A qualifying offer is the minimum amount that a team must offer to a player (as a one-year deal) by June 30 each year in order to make him a restricted free agent. Without a qualifying offer, the player automatically becomes an unrestricted free agent. Under the prior CBA, this would have been a similarly low amount to his “ordinary” cap hold. However, the new CBA changed the rules regarding qualifying offers to young players who significantly outplay their draft status.
Under the new CBA, if a young player taken outside the first half of the lottery meets certain “starter criteria” in either the year prior to his free agency or averaged over the two years prior to his free agency, then he is entitled to a higher qualifying offer. In the case of second round picks meeting the starter criteria, they are entitled to a qualifying offer equal to 100% of the rookie scale qualifying offer for the 21st selection of the draft class whose rookie scale contracts are up for qualifying offers this summer.
As applied to Parsons this summer, he is entitled to whatever qualifying offer the 21st pick in the 2010 NBA Draft would have gotten if signed to 100% of the rookie scale. (FYI, the 21st pick in 2010 was Craig Brackins, but that is irrelevant here.) That amount is $2,875,130.
(For more information about restricted free agency, qualifying offers and the starter criteria, read this portion of Larry Coon’s NBA Salary Cap FAQ.)
On the other hand, if Parsons is not extended a qualifying offer and is allowed to become an unrestricted free agent in 2014, he would count against the Rockets’ cap in the amount of his “ordinary” cap hold ($1,760,350). However, since the chief purpose of declining Parsons’s option is to make him a restricted free agent, it is unlikely this would happen.
So, for all intents and purposes, the cap hit for Parsons if his option is declined will be $2,875,130 . . . until he signs an offer sheet or a new contract.
While the Rockets do not expect to have much (if any) salary cap room in the summer of 2014 assuming that no further roster moves are made, it is entirely possible that subsequent roster moves (such as those involving Asik and/or Lin being traded for less salary or expiring contracts) could create a situation in which 2014 cap room becomes a legitimate priority for the Rockets. In such an event, the amount that Parsons counts against the cap could become a material concern.

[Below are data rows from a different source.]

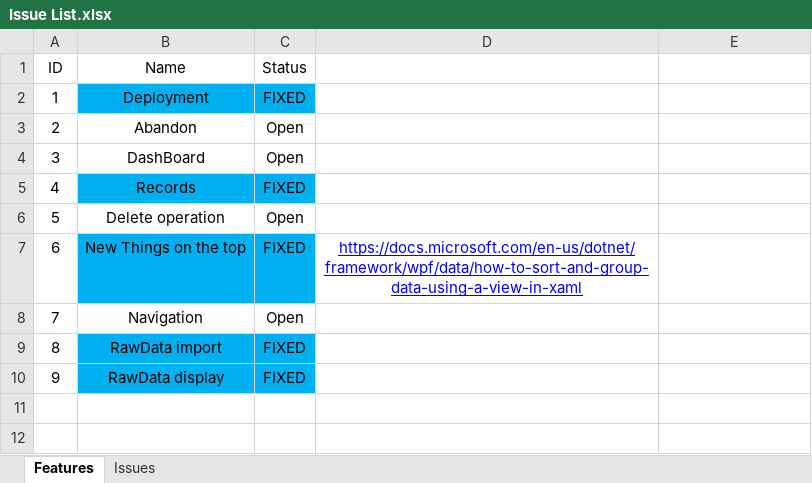
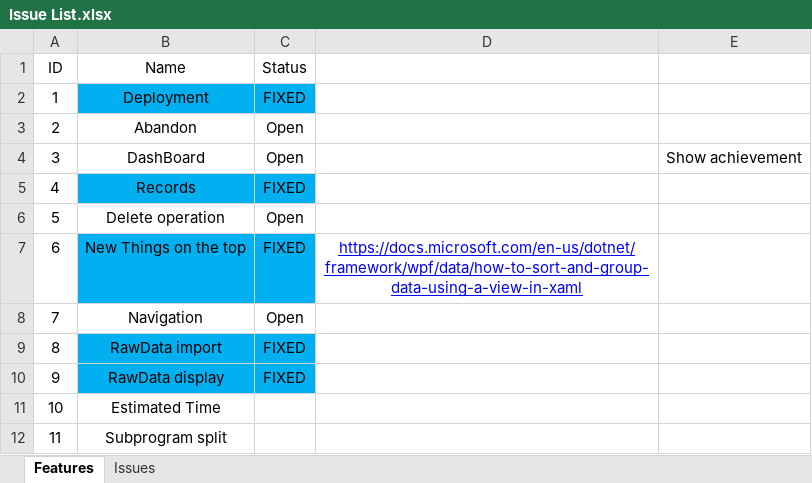
Before and after one commit to happylennychen/BCLabManagerV2, an Excel workbook: Doc/Issue List.xlsx, sheet Features, drawn as a sheet; values as stored, in another font and other column widths than the file's, no borders; charts and pictures not drawn; the diff names each change by its address in the sheet, - before the commit and + after, or states it on an @@ line.

Commit message:
Updated Issue List

```diff
--- a/Doc/Issue List.xlsx (sheet Features)
+++ b/Doc/Issue List.xlsx (sheet Features)
-E4: (empty)
+E4: Show achievement
+row 11: 10 | Estimated Time
+row 12: 11 | Subprogram split
```
Also changed, not shown: sheet Issues.
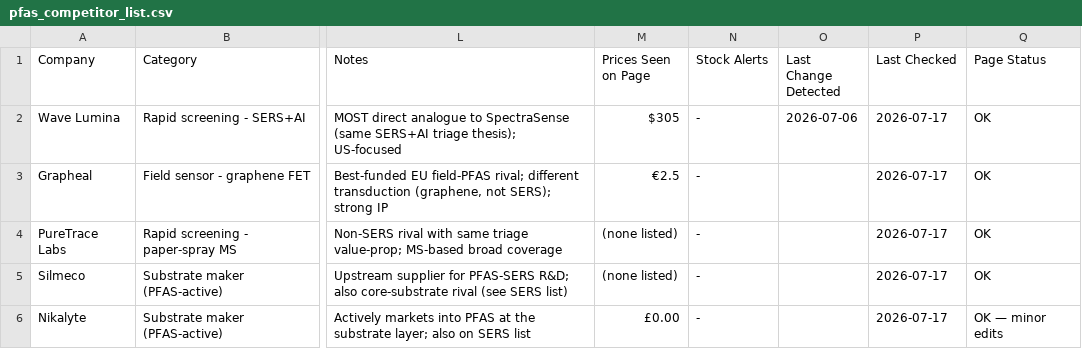
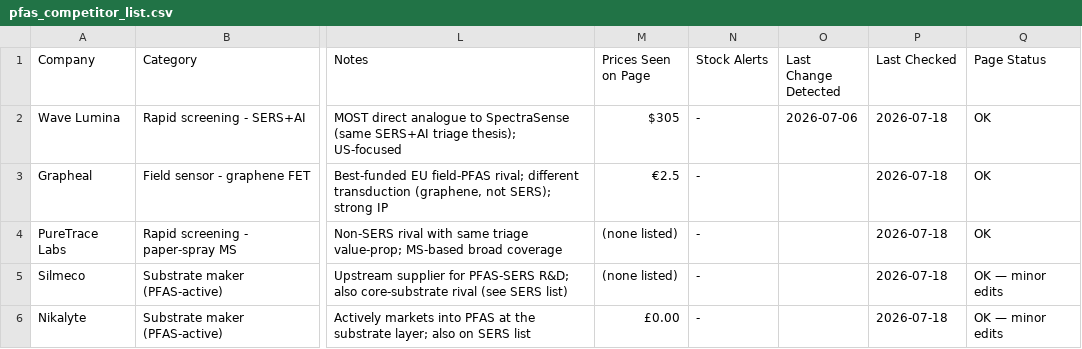
Before and after one commit to ethanlin12369/Auto-Competitor-List, a CSV file: pfas_competitor_list.csv, drawn as a sheet; only a part is shown, gaps mark what is left out; the diff names each change by its address in the sheet, - before the commit and + after, or states it on an @@ line.

```diff
--- a/pfas_competitor_list.csv
+++ b/pfas_competitor_list.csv
-P2:P6 (Last Checked): 2026-07-17
+P2:P6 (Last Checked): 2026-07-18
-Q5 (Page Status): OK
+Q5 (Page Status): OK — minor edits
```
Also changed, not shown: competitor_list.csv, technical_comparison.csv, 26 other files.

The Houston Rockets face a major decision on whether to exercise their team option on Parsons. Of course, there are various other factors in play here besides just the salary cap mechanics associated with each decision. Such factors include the team’s need for salary cap room in light of subsequent roster moves (such as an Asik trade), the availability of outside free agents, any additional leverage held by NBA super-agent Dan Fegan (hired by Parsons this past summer), and, perhaps most importantly, the “human element” of dealing with Chandler Parsons on a personal level.
When all factors are included, there is no easy choice for the Rockets. But it is a choice that will be closely followed by Rockets fans.